> [PROMPT] What number of lines in the data below contain the string "icon"? Answer with that number alone.

----

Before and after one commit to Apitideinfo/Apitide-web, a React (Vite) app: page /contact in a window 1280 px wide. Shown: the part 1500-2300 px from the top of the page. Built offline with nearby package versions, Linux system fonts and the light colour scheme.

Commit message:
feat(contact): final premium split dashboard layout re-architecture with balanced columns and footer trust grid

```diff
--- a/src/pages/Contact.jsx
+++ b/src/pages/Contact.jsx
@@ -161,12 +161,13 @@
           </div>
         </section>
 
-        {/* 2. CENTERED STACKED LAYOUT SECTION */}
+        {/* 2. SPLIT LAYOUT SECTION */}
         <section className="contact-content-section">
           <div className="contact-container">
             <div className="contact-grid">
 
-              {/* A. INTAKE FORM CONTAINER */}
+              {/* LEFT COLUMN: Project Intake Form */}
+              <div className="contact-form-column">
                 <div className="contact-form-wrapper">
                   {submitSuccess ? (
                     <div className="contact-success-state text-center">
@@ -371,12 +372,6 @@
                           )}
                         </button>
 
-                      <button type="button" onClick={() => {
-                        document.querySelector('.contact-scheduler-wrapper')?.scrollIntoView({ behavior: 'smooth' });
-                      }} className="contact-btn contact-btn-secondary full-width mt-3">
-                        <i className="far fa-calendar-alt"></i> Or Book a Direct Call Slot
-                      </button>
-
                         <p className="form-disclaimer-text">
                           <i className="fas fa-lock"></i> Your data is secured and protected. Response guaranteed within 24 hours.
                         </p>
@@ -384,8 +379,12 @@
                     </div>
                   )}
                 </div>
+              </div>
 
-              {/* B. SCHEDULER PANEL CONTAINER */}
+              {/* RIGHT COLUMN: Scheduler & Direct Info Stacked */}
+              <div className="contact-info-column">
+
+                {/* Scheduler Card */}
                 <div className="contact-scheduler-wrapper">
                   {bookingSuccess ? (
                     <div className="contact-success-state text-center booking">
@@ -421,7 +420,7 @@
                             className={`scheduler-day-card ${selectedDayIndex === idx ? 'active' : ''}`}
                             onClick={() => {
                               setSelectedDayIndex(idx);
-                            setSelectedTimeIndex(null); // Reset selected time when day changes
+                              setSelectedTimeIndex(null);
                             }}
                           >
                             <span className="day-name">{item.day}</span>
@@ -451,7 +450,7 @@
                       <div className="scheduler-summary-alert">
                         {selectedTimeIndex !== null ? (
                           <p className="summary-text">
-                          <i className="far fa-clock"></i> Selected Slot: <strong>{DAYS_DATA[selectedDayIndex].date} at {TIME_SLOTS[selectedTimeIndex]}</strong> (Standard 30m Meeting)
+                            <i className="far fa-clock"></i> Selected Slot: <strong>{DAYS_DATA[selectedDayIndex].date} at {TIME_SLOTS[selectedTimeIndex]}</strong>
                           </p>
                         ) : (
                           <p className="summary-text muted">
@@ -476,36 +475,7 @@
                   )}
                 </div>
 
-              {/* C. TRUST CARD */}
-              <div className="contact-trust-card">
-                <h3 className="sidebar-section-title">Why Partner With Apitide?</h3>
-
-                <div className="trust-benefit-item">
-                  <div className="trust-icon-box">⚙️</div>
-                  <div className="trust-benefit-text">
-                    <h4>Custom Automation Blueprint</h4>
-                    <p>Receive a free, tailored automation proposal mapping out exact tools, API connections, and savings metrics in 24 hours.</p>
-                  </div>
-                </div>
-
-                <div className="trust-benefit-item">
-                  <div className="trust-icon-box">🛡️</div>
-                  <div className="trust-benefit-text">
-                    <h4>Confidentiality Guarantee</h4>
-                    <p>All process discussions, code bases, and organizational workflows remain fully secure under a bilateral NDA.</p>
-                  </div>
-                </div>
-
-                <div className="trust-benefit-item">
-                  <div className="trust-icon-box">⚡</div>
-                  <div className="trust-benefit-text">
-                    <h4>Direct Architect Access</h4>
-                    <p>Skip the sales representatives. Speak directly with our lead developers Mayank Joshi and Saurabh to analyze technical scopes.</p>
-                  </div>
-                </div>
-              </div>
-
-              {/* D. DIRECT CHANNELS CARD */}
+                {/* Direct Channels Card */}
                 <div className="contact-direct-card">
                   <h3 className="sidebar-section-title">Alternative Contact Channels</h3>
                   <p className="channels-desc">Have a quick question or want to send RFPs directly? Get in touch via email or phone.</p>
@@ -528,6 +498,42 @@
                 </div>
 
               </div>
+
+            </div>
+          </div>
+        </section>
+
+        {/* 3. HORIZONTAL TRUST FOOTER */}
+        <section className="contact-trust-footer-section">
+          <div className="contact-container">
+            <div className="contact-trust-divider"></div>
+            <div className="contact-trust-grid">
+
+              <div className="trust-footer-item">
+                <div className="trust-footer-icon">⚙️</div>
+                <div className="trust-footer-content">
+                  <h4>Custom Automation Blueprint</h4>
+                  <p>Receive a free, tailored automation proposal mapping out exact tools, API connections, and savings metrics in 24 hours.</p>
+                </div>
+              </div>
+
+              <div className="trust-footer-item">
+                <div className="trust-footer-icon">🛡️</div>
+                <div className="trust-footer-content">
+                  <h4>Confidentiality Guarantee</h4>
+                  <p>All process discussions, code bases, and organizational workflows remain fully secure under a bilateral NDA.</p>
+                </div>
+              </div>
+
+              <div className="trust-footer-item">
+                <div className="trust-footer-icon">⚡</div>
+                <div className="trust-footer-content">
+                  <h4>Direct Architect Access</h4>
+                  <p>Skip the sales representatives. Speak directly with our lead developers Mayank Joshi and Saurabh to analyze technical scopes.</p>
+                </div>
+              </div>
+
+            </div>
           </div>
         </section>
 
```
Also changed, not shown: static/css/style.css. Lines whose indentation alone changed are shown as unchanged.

----

> [OUTPUT OF THE TASK] 6